[Dataset entries]
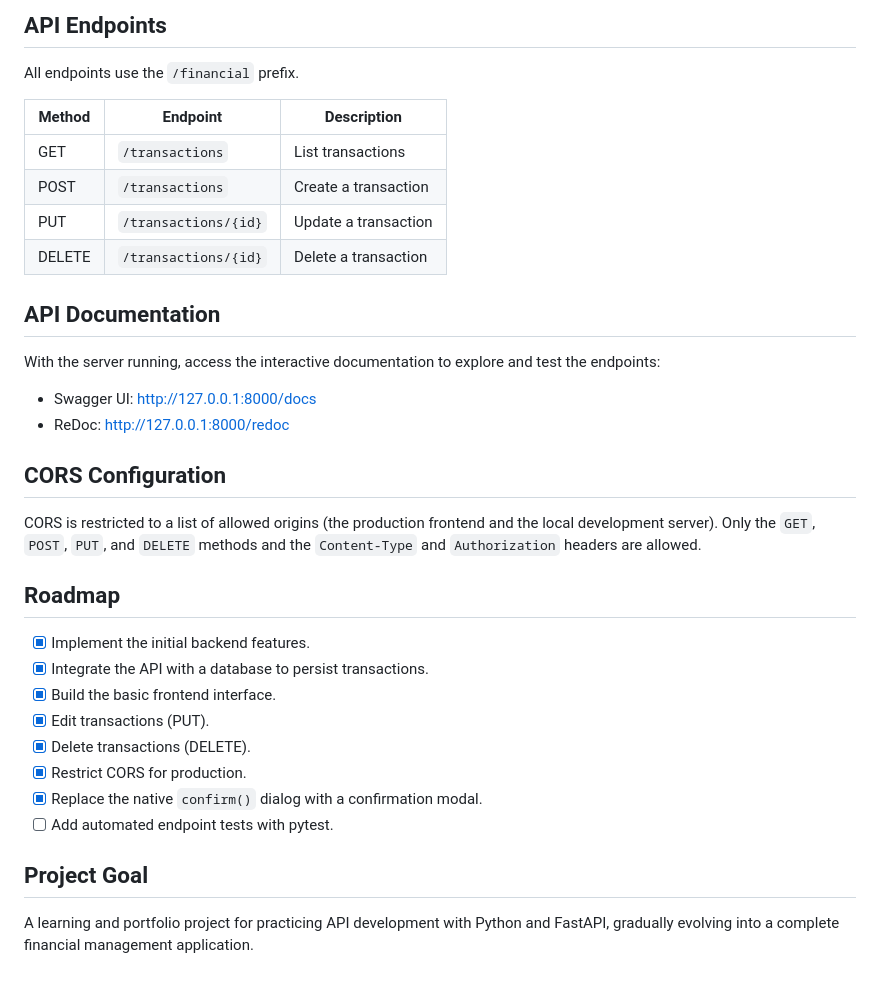
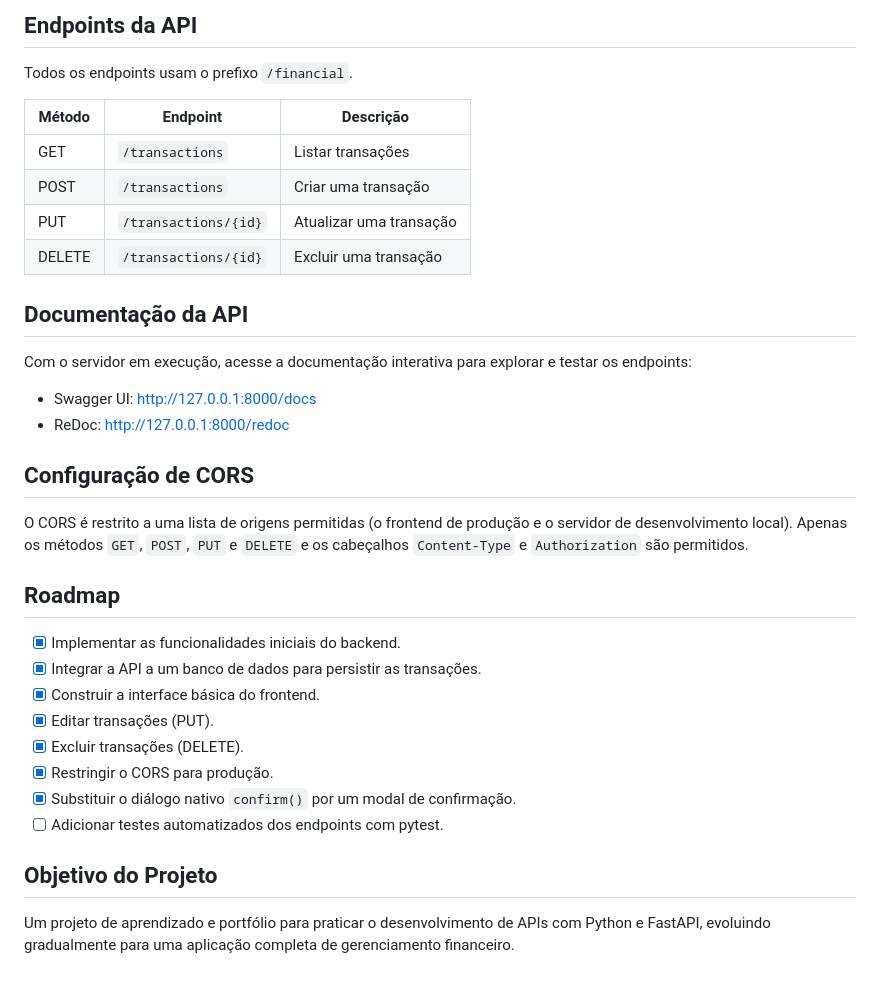
Before and after one commit to ludimilladev/financial-controller-api, a Markdown page: README.md, the part around one of its changes. Rendered like a GitHub page.

```diff
--- a/README.md
+++ b/README.md
@@ -78,37 +80,37 @@ Serve the frontend HTML file using a local server, such as the Live Server exten
 
-## API Endpoints
+## Endpoints da API
 
-All endpoints use the `/financial` prefix.
+Todos os endpoints usam o prefixo `/financial`.
 
-| Method | Endpoint | Description |
-| ------ | -------- | ----------- |
-| GET | `/transactions` | List transactions |
-| POST | `/transactions` | Create a transaction |
-| PUT | `/transactions/{id}` | Update a transaction |
-| DELETE | `/transactions/{id}` | Delete a transaction |
+| Método | Endpoint | Descrição |
+| ------ | -------- | --------- |
+| GET | `/transactions` | Listar transações |
+| POST | `/transactions` | Criar uma transação |
+| PUT | `/transactions/{id}` | Atualizar uma transação |
+| DELETE | `/transactions/{id}` | Excluir uma transação |
 
-## API Documentation
+## Documentação da API
 
-With the server running, access the interactive documentation to explore and test the endpoints:
+Com o servidor em execução, acesse a documentação interativa para explorar e testar os endpoints:
 
 - Swagger UI: http://127.0.0.1:8000/docs
 - ReDoc: http://127.0.0.1:8000/redoc
 
-## CORS Configuration
+## Configuração de CORS
 
-CORS is restricted to a list of allowed origins (the production frontend and the local development server). Only the `GET`, `POST`, `PUT`, and `DELETE` methods and the `Content-Type` and `Authorization` headers are allowed.
+O CORS é restrito a uma lista de origens permitidas (o frontend de produção e o servidor de desenvolvimento local). Apenas os métodos `GET`, `POST`, `PUT` e `DELETE` e os cabeçalhos `Content-Type` e `Authorization` são permitidos.
 
 ## Roadmap
 
-- [x] Implement the initial backend features.
-- [x] Integrate the API with a database to persist transactions.
-- [x] Build the basic frontend interface.
-- [x] Edit transactions (PUT).
-- [x] Delete transactions (DELETE).
-- [x] Restrict CORS for production.
-- [x] Replace the native `confirm()` dialog with a confirmation modal.
-- [ ] Add automated endpoint tests with pytest.
+- [x] Implementar as funcionalidades iniciais do backend.
+- [x] Integrar a API a um banco de dados para persistir as transações.
+- [x] Construir a interface básica do frontend.
+- [x] Editar transações (PUT).
+- [x] Excluir transações (DELETE).
+- [x] Restringir o CORS para produção.
+- [x] Substituir o diálogo nativo `confirm()` por um modal de confirmação.
+- [ ] Adicionar testes automatizados dos endpoints com pytest.
 
-## Project Goal
+## Objetivo do Projeto
 
-A learning and portfolio project for practicing API development with Python and FastAPI, gradually evolving into a complete financial management application.
+Um projeto de aprendizado e portfólio para praticar o desenvolvimento de APIs com Python e FastAPI, evoluindo gradualmente para uma aplicação completa de gerenciamento financeiro.
```
Also changed, not shown: other parts of README.md (+33 -31 lines), README.en.md (added, +116 -0 lines).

**What to work on**. The answer is a single number: how many lines in the data above hold the string "frontend".

**Solved exercise**. 5